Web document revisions
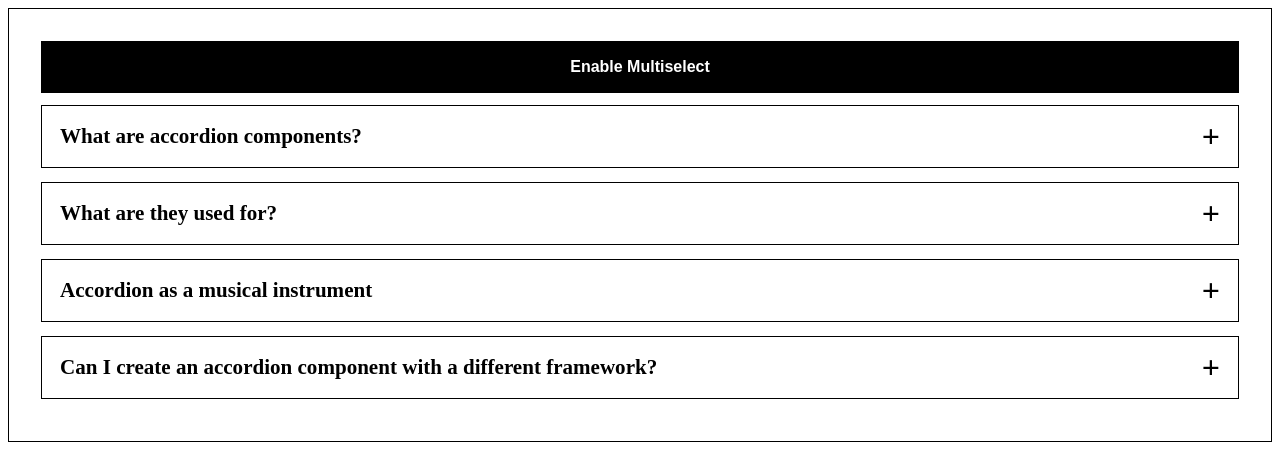
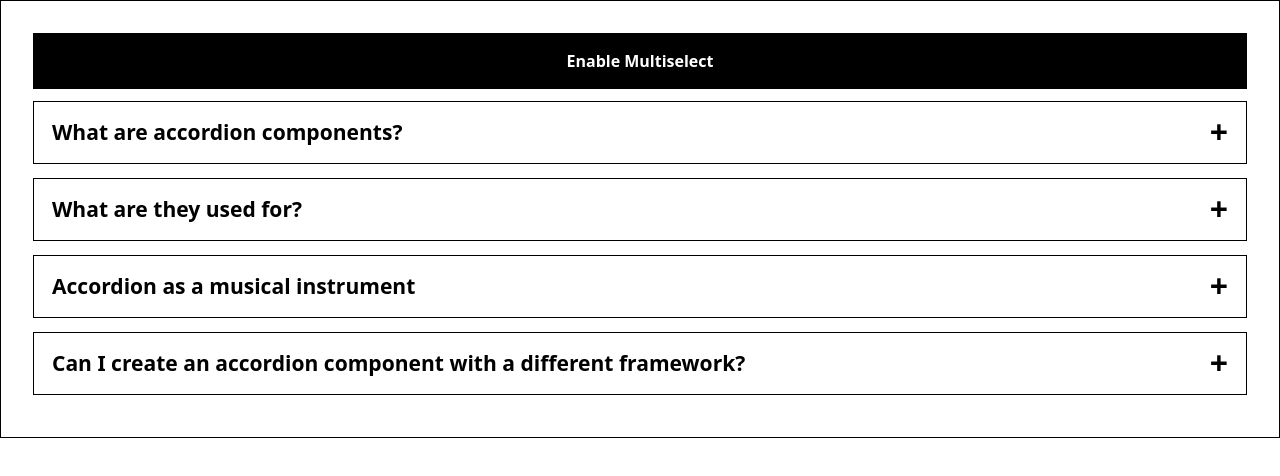
Before and after one commit to Dhruv-Kapoor-1202/ReactProjectsYT, a Preact app: page / in a window 1280 px wide. Shown: the top 476 px of the page. Built offline with nearby package versions, Linux system fonts and the light colour scheme.

Commit message:
fix: Update Global Styles
Added some basic global styling.

```diff
--- /dev/null
+++ b/src/App.css
@@ -0,0 +1,9 @@
+* {
+  box-sizing: border-box;
+  font-family: system-ui, -apple-system, BlinkMacSystemFont, 'Segoe UI', Roboto, Oxygen, Ubuntu, Cantarell, 'Open Sans', 'Helvetica Neue', sans-serif;
+}
+
+body {
+  margin: 0;
+  padding: 0;
+}
--- a/src/app.tsx
+++ b/src/app.tsx
@@ -1,4 +1,5 @@
 import Accordian from "./components/accordian"
+import './App.css';
 
 export function App() {
 
```
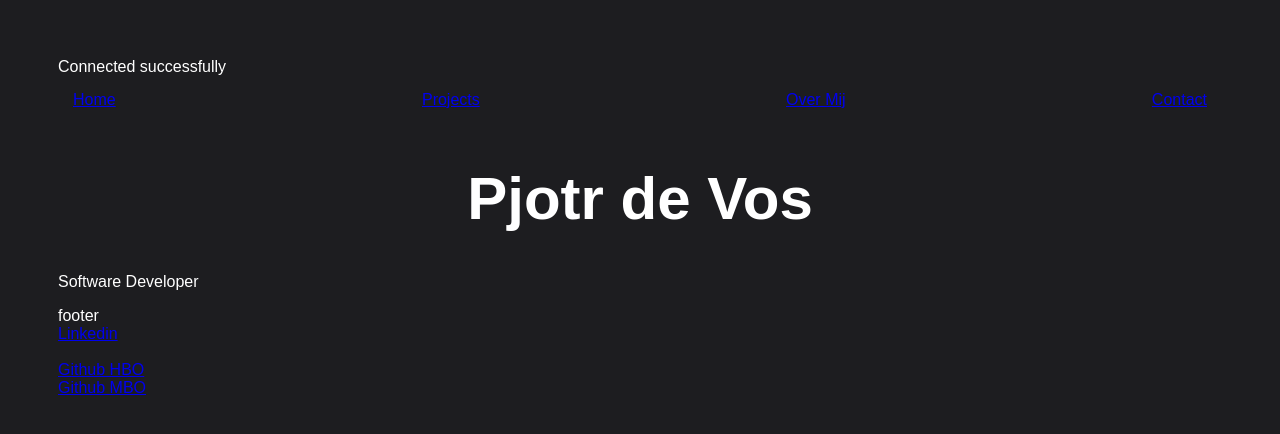
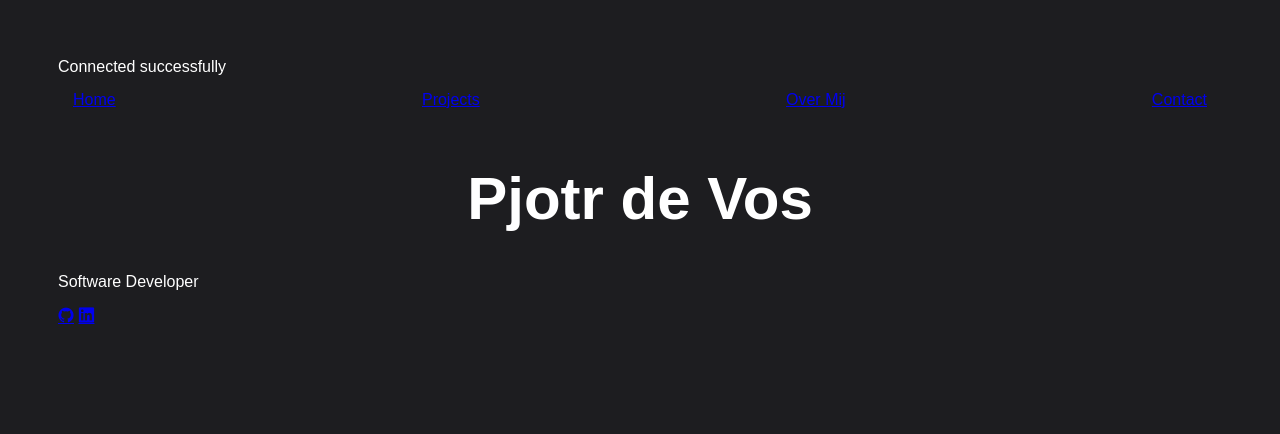
Before and after one commit to PjotrdeVos1/Portofolio-Windesheim, a PHP site: page / in a window 1280 px wide. Shown: the top 434 px of the page. Run offline with PHP 8.4, Linux system fonts and the light colour scheme.

Commit message:
Made some small changes

```diff
--- a/views/layout/footer.php
+++ b/views/layout/footer.php
@@ -1,12 +1,12 @@
 
-<footer>footer
-    <div class="Socials">
-        <a href="https://www.linkedin.com/in/pjotr-de-vos-b68917284/">Linkedin</a><br>
-        <a href="#"></a><br>
-        <a href="https://github.com/PjotrdeVos1">Github HBO</a><br>
-        <a href="https://github.com/PjotrdeVos">Github MBO</a>
+<footer>
 
+
+    <div class="footer-icons">
+        <a class="icons" href="https://github.com/PjotrdeVos1" target="_blank" rel="noopener noreferrer"><i class="devicon-github-original subtext"></i></a>
+        <a class="icons" href="https://www.linkedin.com/in/pjotr-de-vos-b68917284/" target="_blank" rel="noopener noreferrer"><i class="devicon-linkedin-plain subtext"></i></a>
     </div>
+
 
 </footer>
 
--- a/views/layout/head.php
+++ b/views/layout/head.php
@@ -2,8 +2,9 @@
 <html lang="en">
 <head>
     <meta charset="UTF-8">
-    <title>Portfolio</title>
+    <title>Pjotr de Vos</title>
     <link rel="stylesheet" href="/views/css/style.css">
+    <link rel="stylesheet" type='text/css' href="https://cdn.jsdelivr.net/gh/devicons/devicon@latest/devicon.min.css" />
 </head>
 <body>
 <nav class="NavBar">
--- a/views/projects.view.php
+++ b/views/projects.view.php
@@ -7,7 +7,6 @@ require 'layout/head.php';
 
 
     <div class="Projects">
-
         <h2>Projecten</h2>
         <a href="#">Project 1</a><br>
         <a href="#">Project 2</a><br>
```
Also changed, not shown: controllers/projectcontroller.php (line endings or trailing spaces).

#### Work order
Where a line of the data contains "github", copy that line.

#### Reply
-        <a href="https://github.com/PjotrdeVos1">Github HBO</a><br>
-        <a href="https://github.com/PjotrdeVos">Github MBO</a>
+        <a class="icons" href="https://github.com/PjotrdeVos1" target="_blank" rel="noopener noreferrer"><i class="devicon-github-original subtext"></i></a>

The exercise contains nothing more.